Communications chief Selim Bingol and human resources head Melissa Howell are leaving the company to pursue other interests, the company said Monday in a statement.
John Quattrone, currently executive director of human resources, will replace Howell, but GM has yet to name a replacement for Bingol, the statement said. The changes are effective immediately.
GM spokesman Greg Martin said the moves are not linked to the recalls. He attributed them to CEO Mary Barra, who took over in February, making her own hires in key positions. The changes are part of what any company expects during periods of transition, and Mary is building her own team, Martin said.
Also Monday, Barra promised employees on a company blog that the company’s senior leadership will react quickly to tips from employees about safety problems.
Study reveals jump in online info theft
The number of Americans who say they’ve had important personal information stolen online is on the rise, according to a Pew Research Center report released Monday.
According to the survey conducted in January, 18 percent of online adults have had personal information stolen such as their Social Security number, credit card or bank account information. That’s up from 11 percent in a July 2013 Pew survey.
The number of adults who had an online account compromised or taken over without their permission – such as email or social media – remained flat at 21 percent.
US businesses boost stockpiles 0.4 percent
U.S. businesses increased their stockpiles in February as sales rebounded by the largest amount in nine months.
Stockpiles increased 0.4 percent in February following a similar 0.4 percent increase in January, the Commerce Department reported Monday. Sales rose 0.8 percent in February, bouncing back after a 1.1 percent sales decline in January that was blamed on the harsh weather that month. It was the biggest one-month sales gain since last May.
While the economy slowed in the January-March quarter, many economists are looking for a strong rebound in the current quarter.
Congressional report targets e-cigarettes

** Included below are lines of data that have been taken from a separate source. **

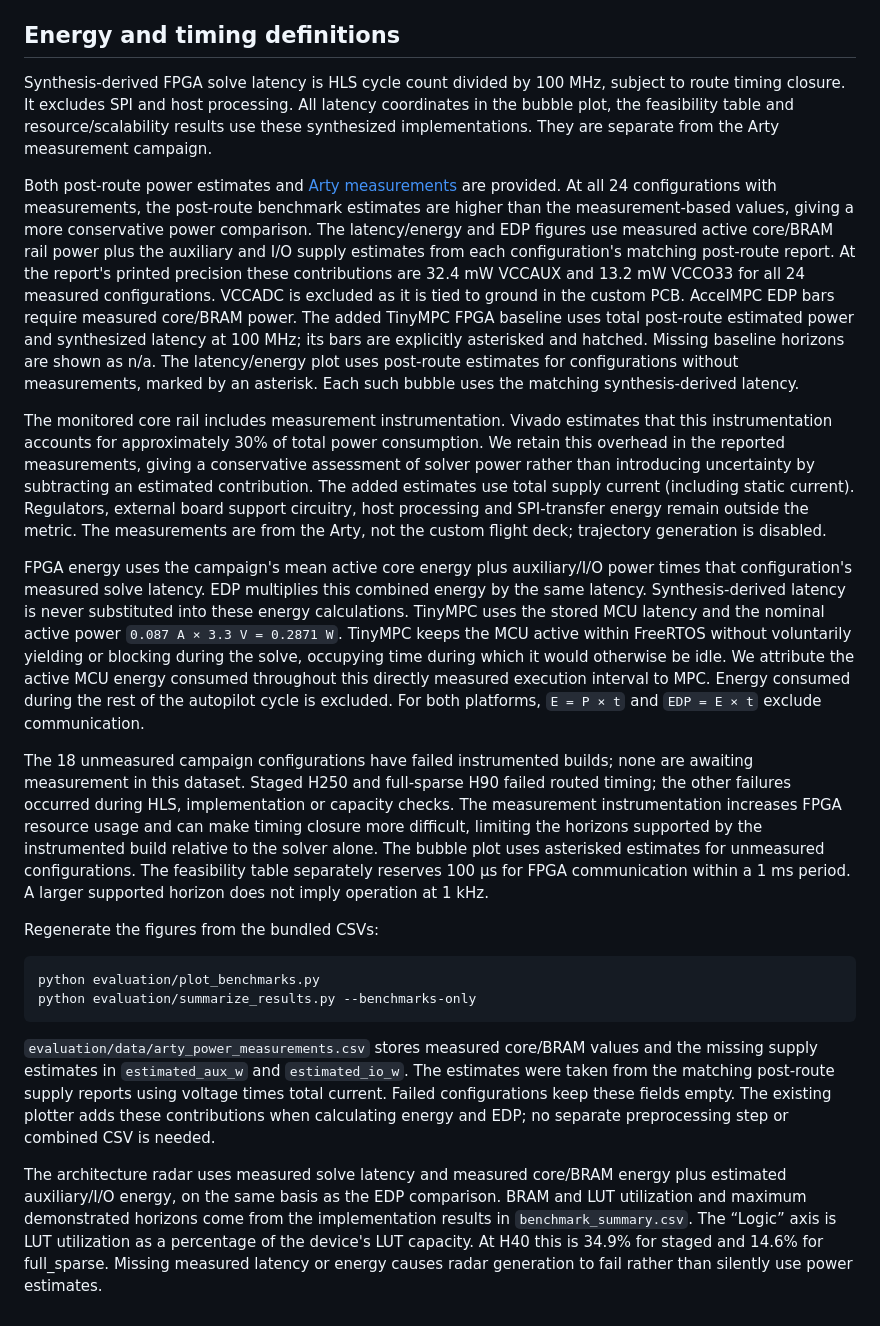
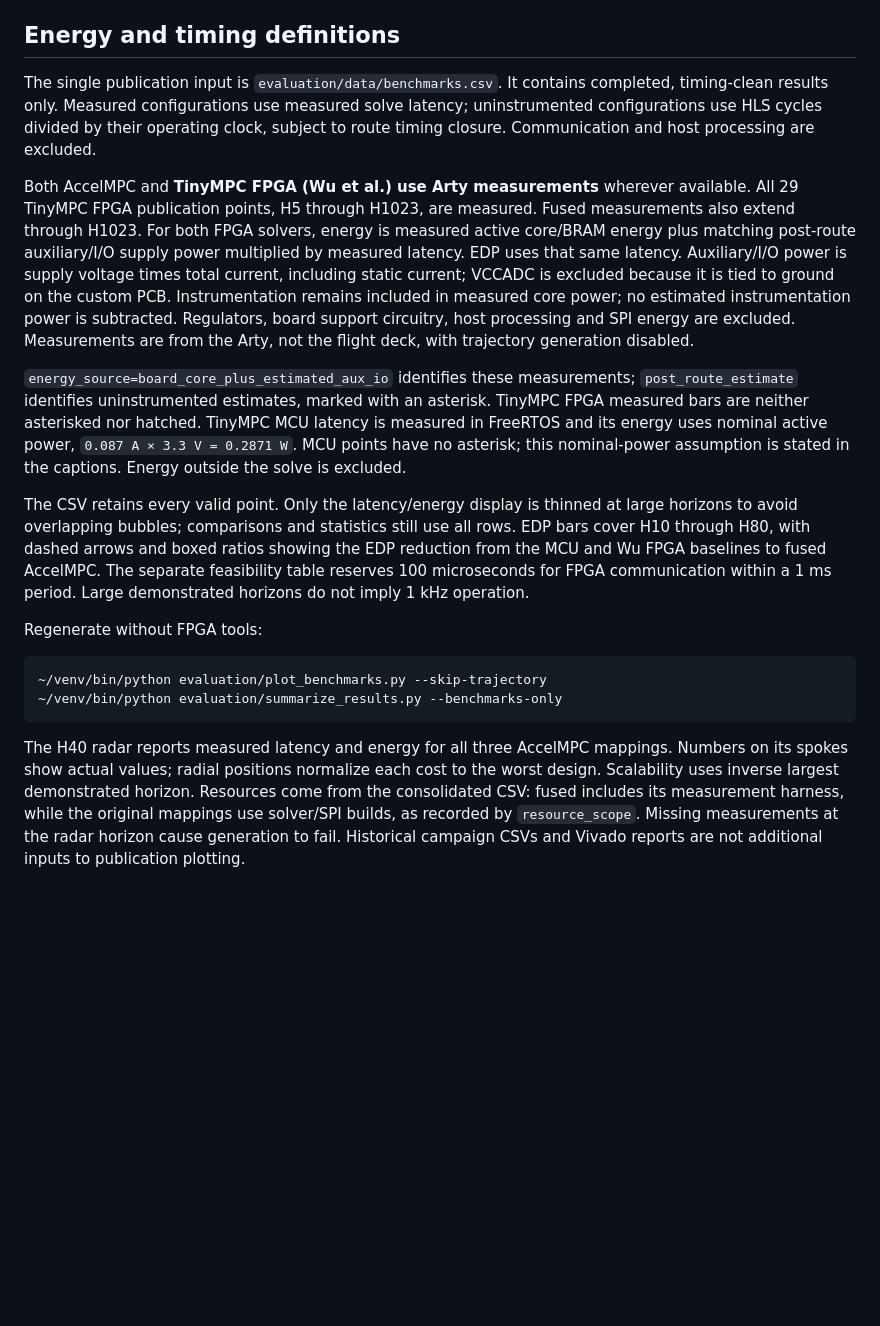
Before and after one commit to A2R-Lab/ADMM_FPGA, a Markdown page: docs/benchmarking.md, the part around the change. GitHub-like rendering; blank space fills up the shorter version.

````diff
--- a/docs/benchmarking.md
+++ b/docs/benchmarking.md
@@ -62,74 +62,47 @@ It writes canonical CSVs, figures and a short source/settings record. Its
 
 ## Energy and timing definitions
 
-Synthesis-derived FPGA solve latency is HLS cycle count divided by 100 MHz,
-subject to route timing closure. It excludes SPI and host processing.
-All latency coordinates in the bubble plot, the feasibility table and
-resource/scalability results use these synthesized implementations. They are separate from the Arty measurement campaign.
+The single publication input is `evaluation/data/benchmarks.csv`. It contains
+completed, timing-clean results only. Measured configurations use measured solve
+latency; uninstrumented configurations use HLS cycles divided by their operating
+clock, subject to route timing closure. Communication and host processing are excluded.
 
-Both post-route power estimates and [Arty measurements](power.md) are provided.
-At all 24 configurations with measurements, the post-route benchmark estimates
-are higher than the measurement-based values, giving a more conservative power
-comparison. The latency/energy and EDP figures use measured active
-core/BRAM rail power plus the auxiliary and I/O supply estimates
-from each configuration's matching post-route report. At the report's printed
-precision these contributions are 32.4 mW VCCAUX and 13.2 mW VCCO33 for all 24
-measured configurations. VCCADC is excluded as it is tied to ground in the custom
-PCB. AccelMPC EDP bars require measured core/BRAM power. The added TinyMPC FPGA
-baseline uses total post-route estimated power and synthesized latency at 100 MHz;
-its bars are explicitly asterisked and hatched. Missing baseline horizons are
-shown as n/a. The latency/energy plot
-uses post-route estimates for configurations without measurements, marked by an
-asterisk. Each such bubble uses the matching synthesis-derived latency.
+Both AccelMPC and **TinyMPC FPGA (Wu et al.) use Arty measurements** wherever
+available. All 29 TinyMPC FPGA publication points, H5 through H1023, are measured.
+Fused measurements also extend through H1023. For both FPGA solvers, energy is
+measured active core/BRAM energy plus matching post-route auxiliary/I/O supply
+power multiplied by measured latency. EDP uses that same latency. Auxiliary/I/O
+power is supply voltage times total current, including static current; VCCADC is
+excluded because it is tied to ground on the custom PCB. Instrumentation remains
+included in measured core power; no estimated instrumentation power is subtracted.
+Regulators, board support circuitry, host processing and SPI energy are excluded.
+Measurements are from the Arty, not the flight deck, with trajectory generation disabled.
 
-The monitored core rail includes measurement instrumentation. Vivado estimates
-that this instrumentation accounts for approximately 30% of total power consumption.
-We retain this overhead in the reported measurements, giving a conservative assessment
-of solver power rather than introducing uncertainty by subtracting an estimated
-contribution. The added estimates use total supply current (including static current).
-Regulators, external board support circuitry, host processing and SPI-transfer energy
-remain outside the metric. The measurements are from the Arty, not the custom flight
-deck; trajectory generation is disabled.
+`energy_source=board_core_plus_estimated_aux_io` identifies these measurements;
+`post_route_estimate` identifies uninstrumented estimates, marked with an asterisk.
+TinyMPC FPGA measured bars are neither asterisked nor hatched. TinyMPC MCU latency
+is measured in FreeRTOS and its energy uses nominal active power,
+`0.087 A × 3.3 V = 0.2871 W`. MCU points have no asterisk; this nominal-power
+assumption is stated in the captions. Energy outside the solve is excluded.
 
-FPGA energy uses the campaign's mean active core energy plus auxiliary/I/O power
-times that configuration's measured solve latency. EDP multiplies this combined
-energy by the same latency. Synthesis-derived latency is never substituted into these
-energy calculations. TinyMPC uses the stored MCU latency and the nominal active
-power `0.087 A × 3.3 V = 0.2871 W`. TinyMPC keeps the MCU active within FreeRTOS without
-voluntarily yielding or blocking during the solve, occupying time during which it
-would otherwise be idle. We attribute the active MCU energy consumed throughout
-this directly measured execution interval to MPC. Energy
-consumed during the rest of the autopilot cycle is excluded. For both platforms,
-`E = P × t` and `EDP = E × t` exclude communication.
+The CSV retains every valid point. Only the latency/energy display is thinned at
+large horizons to avoid overlapping bubbles; comparisons and statistics still use
+all rows. EDP bars cover H10 through H80, with dashed arrows and boxed ratios
+showing the EDP reduction from the MCU and Wu FPGA baselines to fused AccelMPC.
+The separate feasibility table reserves 100 microseconds for FPGA communication
+within a 1 ms period. Large demonstrated horizons do not imply 1 kHz operation.
 
-The 18 unmeasured campaign configurations have failed instrumented builds;
-none are awaiting measurement in this dataset. Staged H250 and
-full-sparse H90 failed routed timing; the other failures occurred during HLS,
-implementation or capacity checks. The measurement instrumentation increases
-FPGA resource usage and can make timing closure more difficult, limiting the
-horizons supported by the instrumented build relative to the solver alone.
-The bubble plot uses asterisked estimates for unmeasured configurations. The
-feasibility table separately reserves 100 µs for FPGA communication within
-a 1 ms period. A larger supported horizon does not imply operation at 1 kHz.
-
-Regenerate the figures from the bundled CSVs:
+Regenerate without FPGA tools:
 
 ```bash
-python evaluation/plot_benchmarks.py
-python evaluation/summarize_results.py --benchmarks-only
+~/venv/bin/python evaluation/plot_benchmarks.py --skip-trajectory
+~/venv/bin/python evaluation/summarize_results.py --benchmarks-only
 ```
 
-`evaluation/data/arty_power_measurements.csv` stores measured core/BRAM values
-and the missing supply estimates in `estimated_aux_w` and `estimated_io_w`.
-The estimates were taken from the matching post-route supply reports using
-voltage times total current. Failed configurations keep these fields empty.
-The existing plotter adds these contributions when calculating energy and EDP;
-no separate preprocessing step or combined CSV is needed.
-
-The architecture radar uses measured solve latency and measured core/BRAM energy
-plus estimated auxiliary/I/O energy, on the same basis as the EDP comparison.
-BRAM and LUT utilization and maximum demonstrated horizons come from the
-implementation results in `benchmark_summary.csv`. The “Logic” axis is LUT utilization
-as a percentage of the device's LUT capacity. At H40 this is 34.9% for staged and
-14.6% for full_sparse. Missing measured latency or energy causes radar generation
-to fail rather than silently use power estimates.
+The H40 radar reports measured latency and energy for all three AccelMPC mappings.
+Numbers on its spokes show actual values; radial positions normalize each cost to
+the worst design. Scalability uses inverse largest demonstrated horizon. Resources
+come from the consolidated CSV: fused includes its measurement harness, while the
+original mappings use solver/SPI builds, as recorded by `resource_scope`. Missing
+measurements at the radar horizon cause generation to fail. Historical campaign
+CSVs and Vivado reports are not additional inputs to publication plotting.
````
Also changed, not shown: evaluation/README.md (+1 -1 lines), evaluation/figures/benchmark_edp_bars.png, evaluation/figures/benchmark_latency_energy.png, evaluation/figures/benchmark_solver_radar.png, 1 other file.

Concerns about electronic cigarettes, including flavors and marketing that could appeal to young people, underscore the need to regulate the fast-growing industry, according to a congressional report released Monday.
The report written by the staff of Illinois Sen. Dick Durbin, Iowa Sen. Tom Harkin, California Rep. Henry Waxman and others highlights several issues including the lack of age restrictions and no uniform warning labels for the battery-powered devices that heat a liquid nicotine solution and create vapor that’s inhaled.
While the Food and Drug Administration plans to set marketing and product regulations for electronic cigarettes in the near future, for now, almost anything goes.